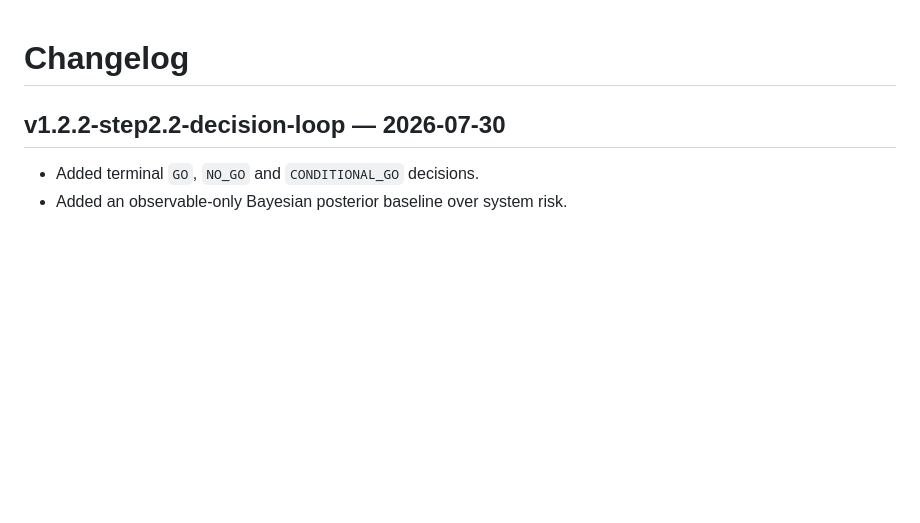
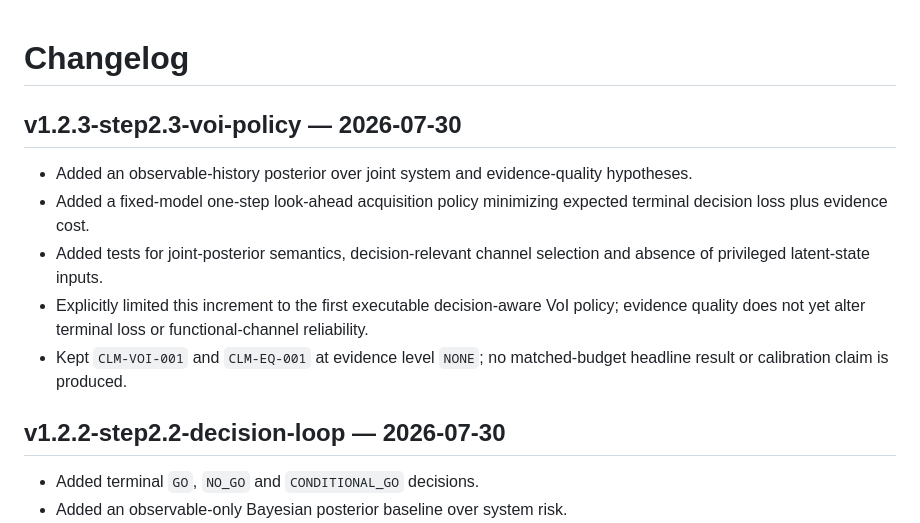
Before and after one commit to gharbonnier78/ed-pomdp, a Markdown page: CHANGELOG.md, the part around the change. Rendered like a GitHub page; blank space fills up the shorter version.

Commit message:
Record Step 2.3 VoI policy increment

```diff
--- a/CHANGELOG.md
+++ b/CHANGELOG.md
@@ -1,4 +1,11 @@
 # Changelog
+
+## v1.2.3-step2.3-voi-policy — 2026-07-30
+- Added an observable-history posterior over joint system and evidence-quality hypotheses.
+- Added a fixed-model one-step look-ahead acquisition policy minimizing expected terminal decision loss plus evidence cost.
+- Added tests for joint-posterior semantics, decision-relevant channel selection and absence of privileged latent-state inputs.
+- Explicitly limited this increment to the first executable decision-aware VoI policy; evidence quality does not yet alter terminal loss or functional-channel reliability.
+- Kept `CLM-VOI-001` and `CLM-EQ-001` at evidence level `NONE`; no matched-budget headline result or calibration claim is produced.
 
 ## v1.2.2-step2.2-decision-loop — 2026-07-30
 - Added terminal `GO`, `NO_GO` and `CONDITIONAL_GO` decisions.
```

• • • •

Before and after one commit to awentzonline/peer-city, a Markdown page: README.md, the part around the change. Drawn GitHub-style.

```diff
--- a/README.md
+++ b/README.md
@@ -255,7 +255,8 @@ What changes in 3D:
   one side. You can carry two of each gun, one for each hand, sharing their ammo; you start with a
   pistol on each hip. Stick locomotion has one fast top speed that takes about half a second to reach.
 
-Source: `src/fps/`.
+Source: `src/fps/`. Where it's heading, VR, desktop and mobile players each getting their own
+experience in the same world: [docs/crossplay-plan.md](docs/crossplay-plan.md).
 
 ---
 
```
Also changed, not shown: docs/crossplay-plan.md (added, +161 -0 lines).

• • • •

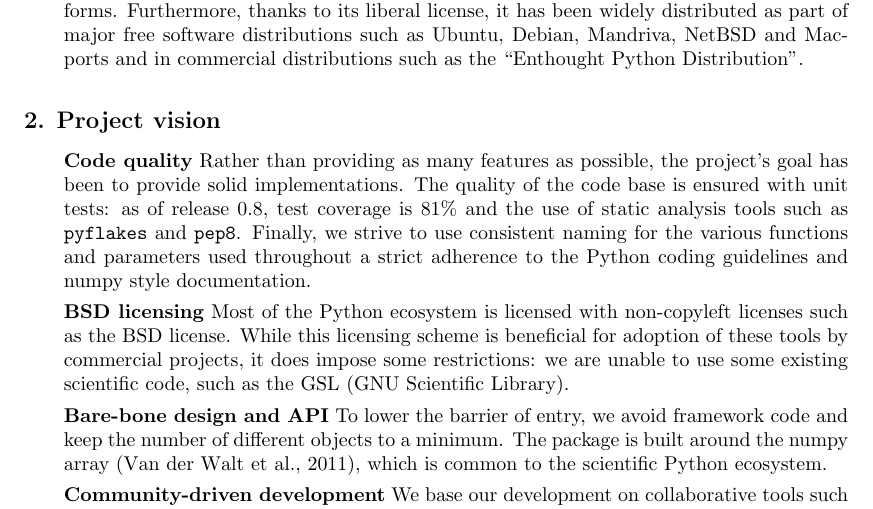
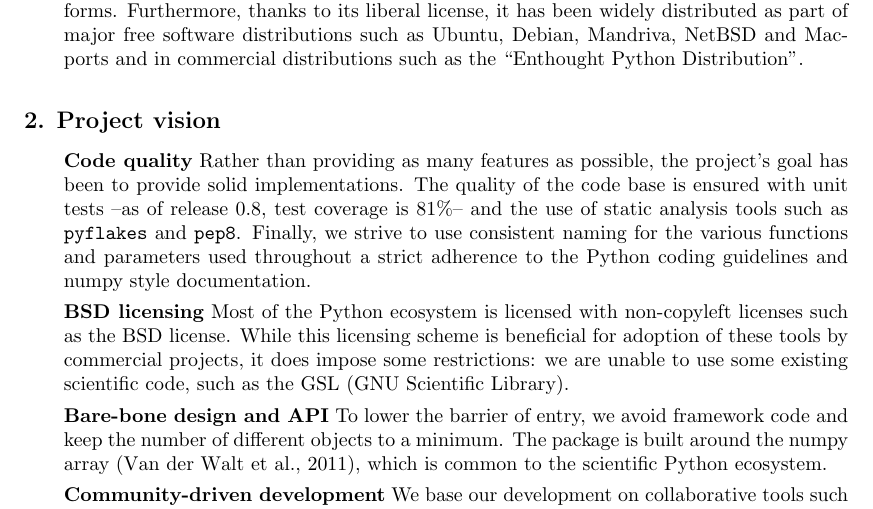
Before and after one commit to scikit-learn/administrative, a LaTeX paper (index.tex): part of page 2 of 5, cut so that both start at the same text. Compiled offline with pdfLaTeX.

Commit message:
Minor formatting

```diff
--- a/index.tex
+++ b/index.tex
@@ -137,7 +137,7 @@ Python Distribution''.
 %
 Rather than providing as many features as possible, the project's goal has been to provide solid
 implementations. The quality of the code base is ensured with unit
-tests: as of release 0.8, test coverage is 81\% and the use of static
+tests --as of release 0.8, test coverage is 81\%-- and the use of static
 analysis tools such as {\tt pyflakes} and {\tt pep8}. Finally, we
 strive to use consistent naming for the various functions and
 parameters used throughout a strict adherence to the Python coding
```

• • • •

State how many lines of the data above contain the string "terminal", and give no other words.

### TASK RESULT
3